La Semana Tragica— the Tragic Week — was an important event that occurred in 1919 when a general strike was declared but was brutally put down by Colonel Varela, resulting quickly in his assassination. By 1931, the military had taken over and the anarchist movement was suppressed through a combination of death squads, prison sentences and general intimidation. When martial law was finally lifted nearly two years later, all the anarchist newpapers and organizations that had previously been at odds discarded with the past and published a joint declaration called Eighteen Months of Military Terror. The intense repression in Argentina had resulted in a great deal of solidarity and mutual aid amongst different types of anarchists, leading to a number of joint publications and actions that transcended diverse ideologies. It was from this new solidarity that both the FORA and other anarchist organizations sent delegations to the International Brigades for the Spanish Civil War against Franco. But soon Argentina would have it’s own fascist government to contend with. General Peron officially seized power in 1943, forcing the FORA to go underground again, along with La Protesta Humana. When the Peron regime finally fell, another joint publication involving all anarchist tendencies was issued called Agitacion. Other publications included El Descamisado, La Battallaand La Protesta Humana, the paper with which Max Nettlau and Erricco Malatesta were involved. In the face of such repression, much of the population had accepted the strategic cooptation of popular movements by the Peronist state; those who didn’t accept it often looked to the Bolshevik Revolution in Russia as proof that anarchism was no longer a viable idea. The eventual failure of the Spanish Civil War didn’t help matters either, and eventually anarchism became of marginal influence (p. 230).

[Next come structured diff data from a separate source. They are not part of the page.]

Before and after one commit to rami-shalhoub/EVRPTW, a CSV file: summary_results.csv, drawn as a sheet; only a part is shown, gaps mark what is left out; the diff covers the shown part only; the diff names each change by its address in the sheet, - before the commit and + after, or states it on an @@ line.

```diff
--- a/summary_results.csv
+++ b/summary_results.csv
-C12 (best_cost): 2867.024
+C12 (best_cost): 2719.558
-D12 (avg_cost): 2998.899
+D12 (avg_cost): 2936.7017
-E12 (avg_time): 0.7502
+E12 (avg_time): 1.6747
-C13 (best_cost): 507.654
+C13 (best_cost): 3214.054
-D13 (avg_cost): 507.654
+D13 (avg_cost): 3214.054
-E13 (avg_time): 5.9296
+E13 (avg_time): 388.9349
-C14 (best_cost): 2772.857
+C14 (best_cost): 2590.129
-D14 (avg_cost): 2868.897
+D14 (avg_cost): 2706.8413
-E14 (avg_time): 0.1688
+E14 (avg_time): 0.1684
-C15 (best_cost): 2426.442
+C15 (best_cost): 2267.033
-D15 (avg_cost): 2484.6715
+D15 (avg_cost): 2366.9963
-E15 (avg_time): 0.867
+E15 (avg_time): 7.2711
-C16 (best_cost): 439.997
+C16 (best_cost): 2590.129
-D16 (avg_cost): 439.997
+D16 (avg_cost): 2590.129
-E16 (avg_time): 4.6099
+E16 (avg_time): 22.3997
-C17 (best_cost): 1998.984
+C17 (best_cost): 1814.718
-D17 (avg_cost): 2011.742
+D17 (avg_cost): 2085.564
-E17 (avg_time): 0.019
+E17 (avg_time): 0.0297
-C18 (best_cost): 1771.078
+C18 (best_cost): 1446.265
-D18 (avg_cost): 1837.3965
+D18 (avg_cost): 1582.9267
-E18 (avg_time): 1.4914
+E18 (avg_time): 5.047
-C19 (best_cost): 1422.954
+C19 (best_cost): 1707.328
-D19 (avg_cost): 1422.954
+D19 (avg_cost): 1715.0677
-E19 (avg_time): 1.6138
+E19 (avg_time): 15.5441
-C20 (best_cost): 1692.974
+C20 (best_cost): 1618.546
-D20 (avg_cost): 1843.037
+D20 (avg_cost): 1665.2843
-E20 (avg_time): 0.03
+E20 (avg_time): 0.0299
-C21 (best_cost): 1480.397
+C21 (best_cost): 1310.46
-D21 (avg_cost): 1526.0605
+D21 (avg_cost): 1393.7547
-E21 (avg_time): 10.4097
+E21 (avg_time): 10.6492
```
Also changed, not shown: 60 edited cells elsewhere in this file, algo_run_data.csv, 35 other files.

As in Argentina, Uruguay’s anarchist movement was largely composed of immigrant European workers who had come from industrialized societies, this meant that anarchism was in the early years primarily a working class rather than a peasant movement. Here too, it was the largest revolutionary movement in the first quarter of the 20th Century. The movement was largely based on affinity group based Resistance Societies affiliated to the FORU, which formed in 1905. Malatesta soon became involved in the FORU as well, influencing it away from Bakuninist collectivist anarchism and towards Kropotkinist communist anarchism. The FORU worked on a wide variety of issues, well outside the scope of the business unions. For instance, a major campaign against alcoholism was initiated, as well as initiatives to set up cooperative schools and libraries. These developments came largely due to the anarchist focus on the importance of creating a parallel anarchist culture. While much of this came out of the FORU, most anarchist culture, including plays, poetry readings and other events of the time, came out of those affiliated with the Center for International Social Studies (CIES) in Montevideo (p. 224). The CIES was heavily involved as well in the anarchist press, with such publications as La Batalla – presumably named after the earlier Argentine paper of the same name — which was published continuously for over fifteen years.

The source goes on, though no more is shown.